**Description of the task:** If a line in the material below has the word "https", copy it.

**Information:**
□ □ □ □ □
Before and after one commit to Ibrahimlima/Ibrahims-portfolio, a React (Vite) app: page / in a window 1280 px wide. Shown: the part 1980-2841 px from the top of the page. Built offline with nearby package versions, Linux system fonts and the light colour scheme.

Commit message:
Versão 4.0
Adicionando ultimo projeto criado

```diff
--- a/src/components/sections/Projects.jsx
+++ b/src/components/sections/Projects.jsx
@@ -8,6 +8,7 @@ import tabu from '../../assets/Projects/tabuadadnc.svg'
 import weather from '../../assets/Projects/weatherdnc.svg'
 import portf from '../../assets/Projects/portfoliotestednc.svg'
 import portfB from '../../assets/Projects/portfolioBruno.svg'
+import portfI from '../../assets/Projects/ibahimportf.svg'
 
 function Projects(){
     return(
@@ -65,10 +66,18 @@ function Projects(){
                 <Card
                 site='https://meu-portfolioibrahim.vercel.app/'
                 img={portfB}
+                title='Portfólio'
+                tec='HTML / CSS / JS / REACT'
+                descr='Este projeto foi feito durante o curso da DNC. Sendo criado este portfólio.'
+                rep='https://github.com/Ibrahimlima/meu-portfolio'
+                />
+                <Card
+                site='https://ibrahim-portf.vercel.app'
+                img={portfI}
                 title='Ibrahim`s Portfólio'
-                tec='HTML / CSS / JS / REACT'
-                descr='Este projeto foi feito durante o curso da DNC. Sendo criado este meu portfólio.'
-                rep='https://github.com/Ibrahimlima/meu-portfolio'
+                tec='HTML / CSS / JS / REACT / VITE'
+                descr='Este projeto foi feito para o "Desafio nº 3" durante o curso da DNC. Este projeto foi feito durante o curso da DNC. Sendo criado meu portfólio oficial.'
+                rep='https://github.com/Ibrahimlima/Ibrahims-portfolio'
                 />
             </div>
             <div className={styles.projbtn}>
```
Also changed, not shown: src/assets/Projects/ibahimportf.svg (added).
□ □ □ □ □
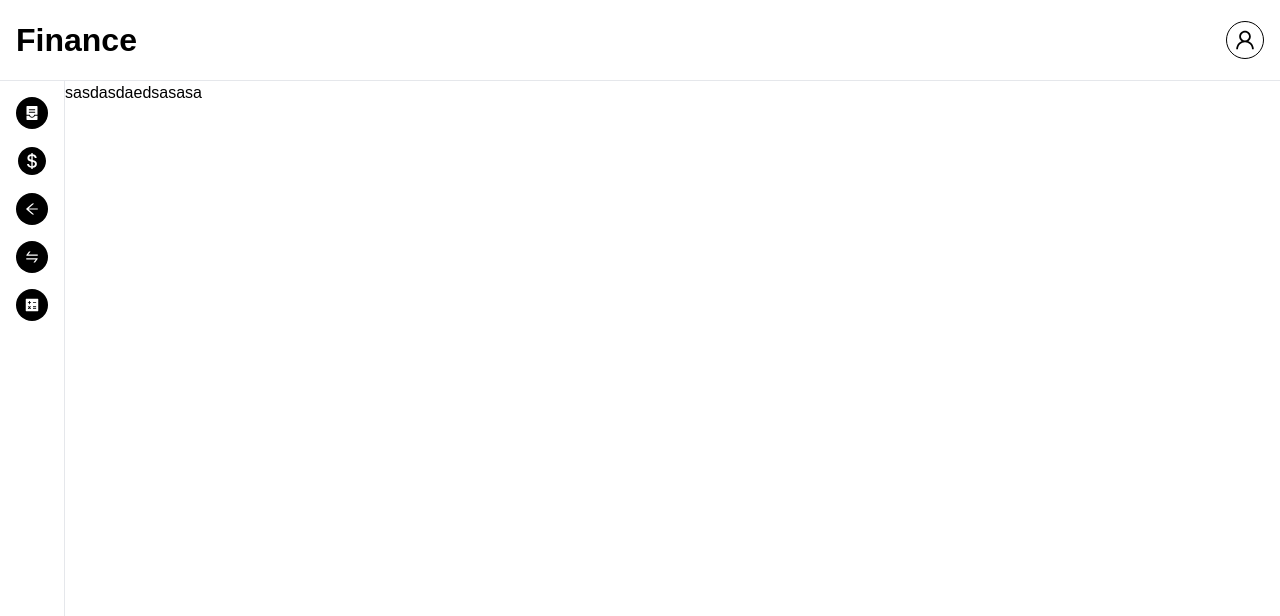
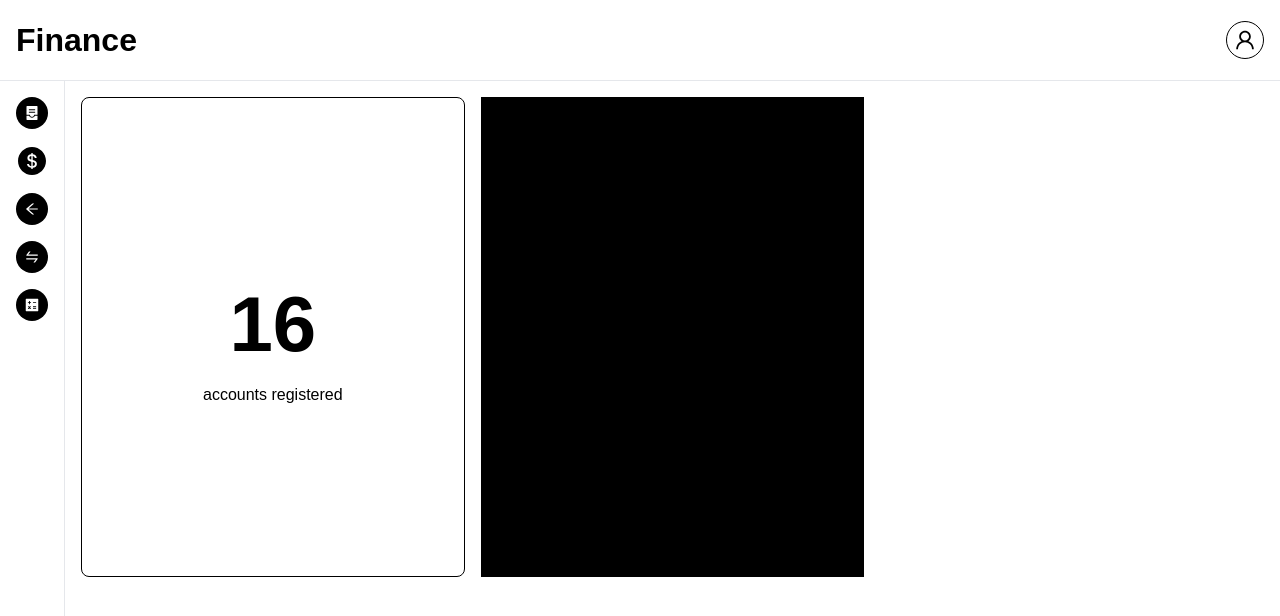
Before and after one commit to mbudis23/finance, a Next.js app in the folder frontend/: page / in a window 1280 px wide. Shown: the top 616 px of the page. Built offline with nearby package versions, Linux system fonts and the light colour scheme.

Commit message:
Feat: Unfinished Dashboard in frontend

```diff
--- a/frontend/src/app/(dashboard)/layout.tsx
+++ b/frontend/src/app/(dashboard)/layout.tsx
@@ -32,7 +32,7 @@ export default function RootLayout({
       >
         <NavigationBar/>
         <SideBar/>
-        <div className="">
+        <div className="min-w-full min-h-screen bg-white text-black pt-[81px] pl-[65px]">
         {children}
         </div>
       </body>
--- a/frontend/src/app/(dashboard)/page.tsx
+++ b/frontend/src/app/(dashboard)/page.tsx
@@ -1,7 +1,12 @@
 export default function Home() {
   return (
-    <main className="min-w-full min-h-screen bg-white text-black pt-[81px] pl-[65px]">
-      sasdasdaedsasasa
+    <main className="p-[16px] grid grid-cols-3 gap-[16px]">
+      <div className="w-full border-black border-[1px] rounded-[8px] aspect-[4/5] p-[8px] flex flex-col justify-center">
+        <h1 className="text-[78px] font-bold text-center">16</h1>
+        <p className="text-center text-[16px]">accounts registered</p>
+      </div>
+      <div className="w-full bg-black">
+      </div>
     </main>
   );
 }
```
□ □ □ □ □
**Task solution:**
                 site='https://meu-portfolioibrahim.vercel.app/'
+                rep='https://github.com/Ibrahimlima/meu-portfolio'
+                site='https://ibrahim-portf.vercel.app'
-                rep='https://github.com/Ibrahimlima/meu-portfolio'
+                rep='https://github.com/Ibrahimlima/Ibrahims-portfolio'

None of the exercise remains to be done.